Why are there no Green Stars?

By Graeme McLeod

The question was raised at the April Star Party and it seemed to be a difficult question to answer. We can see Red stars, Yellow stars and Blue stars, why not green? The coolest stars are red, and as the temperature of stars goes up, yellow light, then green and finally blue light are added to the light which is already emitted so that the colours present in very hot stars includes the colours in cooler stars and the spectrum shows an increasing range of colours.

We normally see the colour of the star is that of the strongest colour or combination of colours emitted. Green in the middle of the continuous spectrum will be accompanied by yellow and red, or by blue yellow and red. The apparent colour is affected by the way we detect the star light; the eye, photographic film and CCD and the degree to which they are colour sensitive and how we interpret colour.

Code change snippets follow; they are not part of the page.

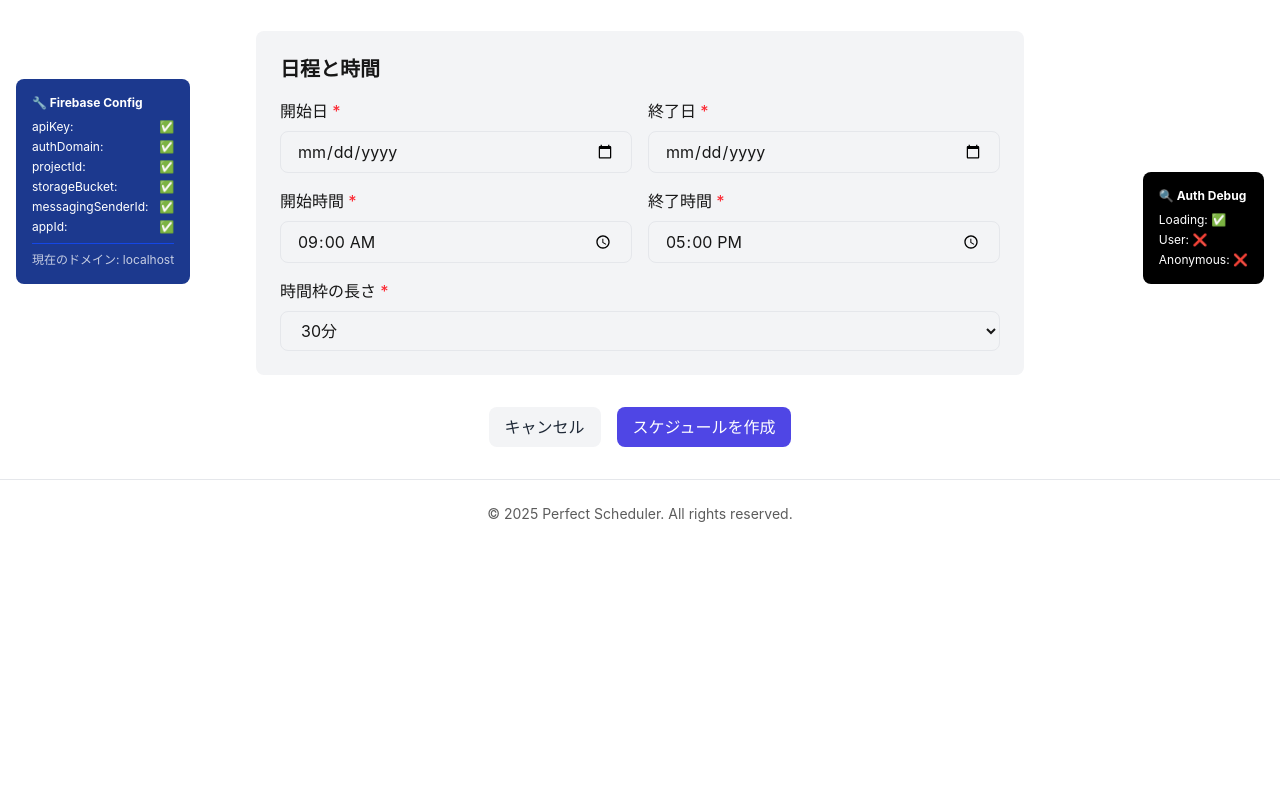
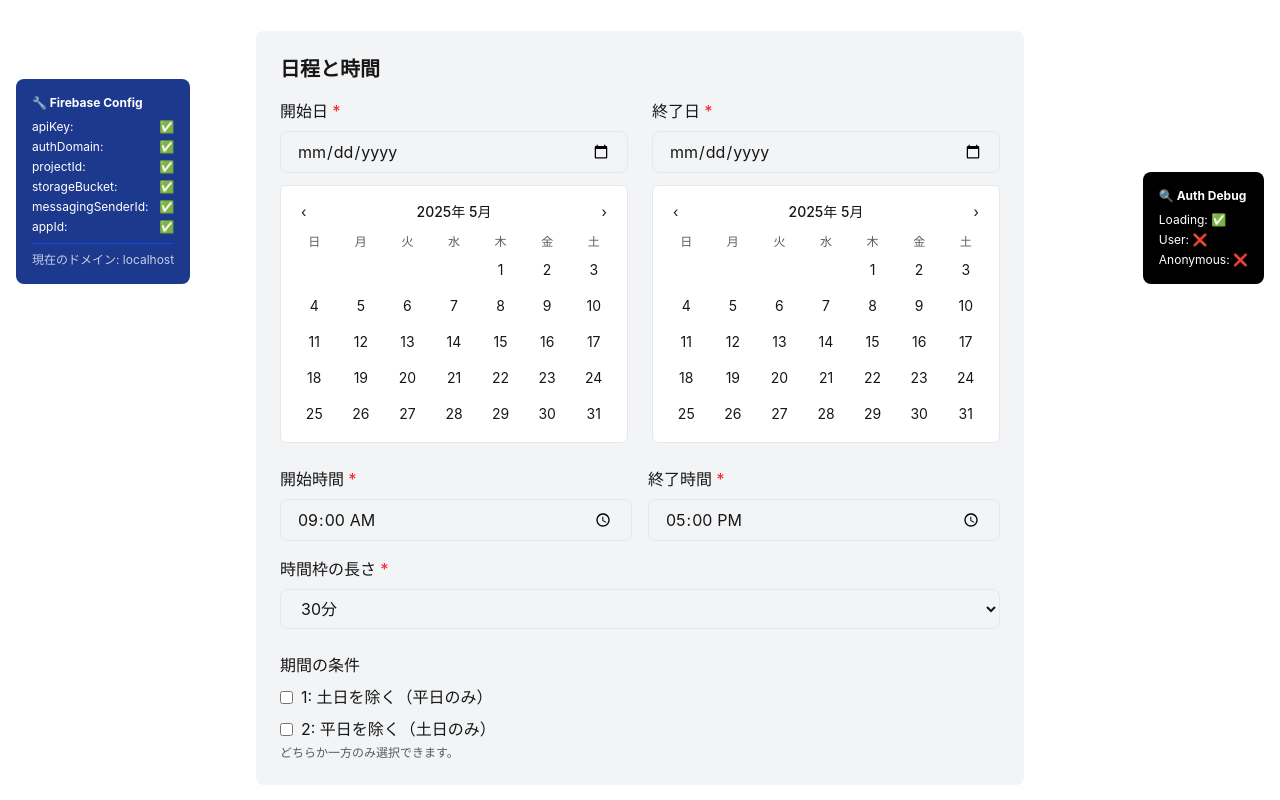
Before and after one commit to KouyamaCreate/perfect-scheduler, a Next.js app: page /create in a window 1280 px wide. Shown: the part 500-1300 px from the top of the page. Before the commit the page ends 1048 px from the top, so only its background shows below. Built offline with nearby package versions, Linux system fonts and the light colour scheme; no server answers.

Commit message:
feat: Add InlineCalendar component and integrate date selection in CreateSchedule

```diff
--- a/src/app/create/page.tsx
+++ b/src/app/create/page.tsx
@@ -3,13 +3,13 @@
 import React, { useState } from 'react';
 import Link from 'next/link';
 import { useRouter } from 'next/navigation';
-import Image from 'next/image';
 import { v4 as uuidv4 } from 'uuid';
 import { doc, setDoc } from 'firebase/firestore';
 import { db } from '@/lib/firebase';
 
 import { useAuth } from '@/contexts/AuthContext';
 import { AppHeader } from '@/components/AppHeader';
+import { InlineCalendar } from '@/components/InlineCalendar';
 
 export default function CreateSchedule() {
     const router = useRouter();
@@ -21,6 +21,8 @@ export default function CreateSchedule() {
     const [startTime, setStartTime] = useState('09:00');
     const [endTime, setEndTime] = useState('17:00');
     const [timeSlotDuration, setTimeSlotDuration] = useState('30');
+    const [excludeWeekends, setExcludeWeekends] = useState(false);
+    const [excludeWeekdays, setExcludeWeekdays] = useState(false);
 
     const handleSubmit = async (e: React.FormEvent) => {
         e.preventDefault();
@@ -42,6 +44,8 @@ export default function CreateSchedule() {
                 startTime,
                 endTime,
                 duration: parseInt(timeSlotDuration),
+                excludeWeekends,
+                excludeWeekdays,
                 createdAt: new Date(),
                 creatorId: (user ?? { uid: null }).uid
             });
@@ -98,11 +102,12 @@ export default function CreateSchedule() {
                     <div className="bg-[var(--secondary)] p-6 rounded-lg mb-8">
                         <h2 className="text-xl font-semibold mb-4">日程と時間</h2>
 
-                        <div className="grid grid-cols-1 md:grid-cols-2 gap-4 mb-4">
+                        <div className="grid grid-cols-1 md:grid-cols-2 gap-6 mb-6">
                             <div>
                                 <label htmlFor="startDate" className="block font-medium mb-2">
                                     開始日 <span className="text-red-500">*</span>
                                 </label>
+                                <div className="grid grid-cols-1 gap-3 items-start">
                                     <input
                                         type="date"
                                         id="startDate"
@@ -111,12 +116,19 @@ export default function CreateSchedule() {
                                         className="input"
                                         required
                                     />
+                                    <InlineCalendar
+                                        value={startDate}
+                                        onChange={setStartDate}
+                                        ariaLabel="開始日カレンダー"
+                                    />
+                                </div>
                             </div>
 
                             <div>
                                 <label htmlFor="endDate" className="block font-medium mb-2">
                                     終了日 <span className="text-red-500">*</span>
                                 </label>
+                                <div className="grid grid-cols-1 gap-3 items-start">
                                     <input
                                         type="date"
                                         id="endDate"
@@ -125,6 +137,12 @@ export default function CreateSchedule() {
                                         className="input"
                                         required
                                     />
+                                    <InlineCalendar
+                                        value={endDate}
+                                        onChange={setEndDate}
+                                        ariaLabel="終了日カレンダー"
+                                    />
+                                </div>
                             </div>
                         </div>
 
@@ -174,6 +192,41 @@ export default function CreateSchedule() {
                                 <option value="60">1時間</option>
                             </select>
                         </div>
+
+                        <div className="mt-6">
+                            <h3 className="font-medium mb-2">期間の条件</h3>
+                            <div className="flex flex-col gap-2">
+                                <label className={`inline-flex items-center gap-2 ${excludeWeekdays ? 'opacity-50' : ''}`}>
+                                    <input
+                                        type="checkbox"
+                                        className="checkbox"
+                                        checked={excludeWeekends}
+                                        onChange={(e) => {
+                                            const checked = e.target.checked;
+                                            setExcludeWeekends(checked);
+                                            if (checked) setExcludeWeekdays(false);
+                                        }}
+                                        disabled={excludeWeekdays}
+                                    />
+                                    <span>1: 土日を除く（平日のみ）</span>
+                                </label>
+                                <label className={`inline-flex items-center gap-2 ${excludeWeekends ? 'opacity-50' : ''}`}>
+                                    <input
+                                        type="checkbox"
+                                        className="checkbox"
+                                        checked={excludeWeekdays}
+                                        onChange={(e) => {
+                                            const checked = e.target.checked;
+                                            setExcludeWeekdays(checked);
+                                            if (checked) setExcludeWeekends(false);
+                                        }}
+                                        disabled={excludeWeekends}
+                                    />
+                                    <span>2: 平日を除く（土日のみ）</span>
+                                </label>
+                            </div>
+                            <p className="text-xs opacity-70 mt-1">どちらか一方のみ選択できます。</p>
+                        </div>
                     </div>
 
                     <div className="flex flex-wrap justify-center gap-4">
--- a/src/app/schedule/[id]/page.tsx
+++ b/src/app/schedule/[id]/page.tsx
@@ -32,6 +32,8 @@ export default function SchedulePage() {
         endTime: string;
         duration: number;
         createdAt: Date;
+        excludeWeekends?: boolean;
+        excludeWeekdays?: boolean;
     } | null>(null);
     const [username, setUsername] = useState('');
     const [selectedSlots, setSelectedSlots] = useState<string[]>([]);
@@ -109,7 +111,9 @@ export default function SchedulePage() {
                         startTime: data.startTime,
                         endTime: data.endTime,
                         duration: data.duration,
-                        createdAt: data.createdAt.toDate()
+                        createdAt: data.createdAt.toDate(),
+                        excludeWeekends: !!data.excludeWeekends,
+                        excludeWeekdays: !!data.excludeWeekdays,
                     });
                 } else {
                     setError('スケジュールが見つかりませんでした');
@@ -171,7 +175,18 @@ export default function SchedulePage() {
     }, [scheduleId, user, authLoading]);
 
     // 日付と時間スロットの配列を生成
-    const dates = scheduleData ? getDatesInRange(scheduleData.startDate, scheduleData.endDate) : [];
+    const dates = scheduleData ? (() => {
+        const base = getDatesInRange(scheduleData.startDate, scheduleData.endDate);
+        const exW = !!scheduleData.excludeWeekends;
+        const exWD = !!scheduleData.excludeWeekdays;
+        if (!exW && !exWD) return base;
+        return base.filter((d) => {
+            const dow = d.getDay(); // 0:日 6:土
+            if (exW) return dow !== 0 && dow !== 6; // 平日のみ
+            if (exWD) return dow === 0 || dow === 6; // 土日のみ
+            return true;
+        });
+    })() : [];
     const timeSlots = scheduleData ? getTimeSlots(scheduleData.startTime, scheduleData.endTime, scheduleData.duration) : [];
 
     // 参加者を追加する
--- /dev/null
+++ b/src/components/InlineCalendar.tsx
@@ -0,0 +1,117 @@
+'use client';
+
+import React, { useMemo, useState } from 'react';
+
+type Props = {
+  value: string; // YYYY-MM-DD or ''
+  onChange: (v: string) => void;
+  ariaLabel?: string;
+};
+
+function toDate(value: string | null | undefined): Date {
+  if (!value) return new Date();
+  const [y, m, d] = value.split('-').map((v) => parseInt(v, 10));
+  if (!y || !m || !d) return new Date();
+  const dt = new Date(y, m - 1, d);
+  if (Number.isNaN(dt.getTime())) return new Date();
+  return dt;
+}
+
+function fmt(date: Date): string {
+  const y = date.getFullYear();
+  const m = String(date.getMonth() + 1).padStart(2, '0');
+  const d = String(date.getDate()).padStart(2, '0');
+  return `${y}-${m}-${d}`;
+}
+
+export const InlineCalendar: React.FC<Props> = ({ value, onChange, ariaLabel }) => {
+  const initial = toDate(value);
+  const [viewYear, setViewYear] = useState(initial.getFullYear());
+  const [viewMonth, setViewMonth] = useState(initial.getMonth()); // 0-based
+
+  const todayStr = useMemo(() => fmt(new Date()), []);
+  const selectedStr = value || '';
+
+  const { weeks, monthLabel } = useMemo(() => {
+    const first = new Date(viewYear, viewMonth, 1);
+    const startDay = first.getDay(); // 0-6
+    const daysInMonth = new Date(viewYear, viewMonth + 1, 0).getDate();
+
+    const days: (Date | null)[] = [];
+    for (let i = 0; i < startDay; i++) days.push(null);
+    for (let d = 1; d <= daysInMonth; d++) {
+      days.push(new Date(viewYear, viewMonth, d));
+    }
+    while (days.length % 7 !== 0) days.push(null);
+
+    const weeks: (Date | null)[][] = [];
+    for (let i = 0; i < days.length; i += 7) weeks.push(days.slice(i, i + 7));
+
+    const monthLabel = `${viewYear}年 ${viewMonth + 1}月`;
+    return { weeks, monthLabel };
+  }, [viewYear, viewMonth]);
+
+  const prevMonth = () => {
+    const m = viewMonth - 1;
+    if (m < 0) {
+      setViewMonth(11);
+      setViewYear((y) => y - 1);
+    } else {
+      setViewMonth(m);
+    }
+  };
+
+  const nextMonth = () => {
+    const m = viewMonth + 1;
+    if (m > 11) {
+      setViewMonth(0);
+      setViewYear((y) => y + 1);
+    } else {
+      setViewMonth(m);
+    }
+  };
+
+  const weekdays = ['日', '月', '火', '水', '木', '金', '土'];
+
+  return (
+    <div className="border border-[var(--border)] rounded-md p-3 bg-[var(--background)]" aria-label={ariaLabel}>
+      <div className="flex items-center justify-between mb-2">
+        <button type="button" className="px-2 py-1 text-sm hover:text-[var(--primary)]" onClick={prevMonth} aria-label="前の月">
+          ‹
+        </button>
+        <div className="text-sm font-medium">{monthLabel}</div>
+        <button type="button" className="px-2 py-1 text-sm hover:text-[var(--primary)]" onClick={nextMonth} aria-label="次の月">
+          ›
+        </button>
+      </div>
+      <div className="grid grid-cols-7 gap-1 text-center text-xs mb-1">
+        {weekdays.map((w) => (
+          <div key={w} className="font-medium opacity-70">
+            {w}
+          </div>
+        ))}
+      </div>
+      <div className="grid grid-cols-7 gap-1 text-center">
+        {weeks.flat().map((d, idx) => {
+          if (!d) return <div key={idx} className="h-8" />;
+          const dateStr = fmt(d);
+          const isToday = dateStr === todayStr;
+          const isSelected = selectedStr === dateStr;
+          return (
+            <button
+              type="button"
+              key={dateStr}
+              onClick={() => onChange(dateStr)}
+              className={`h-8 rounded text-sm transition border border-transparent
+                ${isSelected ? 'bg-[var(--primary)] text-[var(--primary-foreground)]' : 'hover:bg-[var(--secondary)]'}
+                ${isToday && !isSelected ? 'border-[var(--primary)]' : ''}
+              `}
+            >
+              {d.getDate()}
+            </button>
+          );
+        })}
+      </div>
+    </div>
+  );
+};
```
Lines whose indentation alone changed are shown as unchanged.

The eye detects colour by cells sensitive mainly to blue, green and red light although the colour sensitive ranges overlap (1). The eye is constantly in motion and scans the light falling on adjacent cells. The brain combines the outputs from the cells to give the sensation of colour. Film and CCD cameras process colour similarly although the colour sensitivity and balance may be different from that of the eye. If there are green stars then they should be detectable by one system or other.

Further there are emission nebulae, which are mainly red and reflection nebulae, which are blue. Emission nebulae depend for their colour on the nature of their constituent gases (mainly Hydrogen) and the energy of radiation they absorb which makes them glow just like the Aurora (2) but usually red. Levy suggests there can be green as well as red within emission nebulae. Reflecting light from nearby stars lights reflection Nebulae. The Trifid Nebula (M20) in Sagittarius shows both types of nebulae.

Are there any possible candidates for green stars? One mention of an apparently greenish star is in NGC 5128 within Centaurus where a Supernova was obscured by a dust lane. The green was prominent only "when the green image of the red/green blue composite was photographed" (3).

This may be due to red and blue light being scattered and/or absorbed by the dust leaving green. It is suggested in Astronomy Now (4) that Antares in Scorpius has "a greenish companion 6.5 magnitude, B class*" 3 arc sec away. This however is apparently due to the redness of Antares (5). Another example from a different issue of the same magazine is Albireo in Cygnus (6). Rasalgethi in Hercules also has a green companion (5th magnitude) 4.6 arc sec away (7).

Unfortunately, this is a contrast effect due to the extreme brightness of the accompanying red star and probably the saturation of the colour receptors in the eye to red. The saturation remains due to the persistence of vision. A similar effect is usual after looking at highly coloured paper and looking at white paper. These are a few examples of apparently green stars, all of which are the minor partners of a binary system. The existence of intrinsic green stars is therefore not certain but we can keep looking! This may lead to an interesting project.



  1. Best and Taylor The Human Body p600
  2. David Levy Skywatching p42
  3. David Levy Skywatching p153
  4. Astronomy Now June 2001, "Sky Scene": Features of Scorpius p 43
  5. Patrick Moore Mitchell Beazley New Concise Atlas of the Universe p166
  6. Astronomy Now August 2001 "Two Small Refractors "p69
  7. Patrick Moore Mitchell Beazley New Concise Atlas of the Universe p126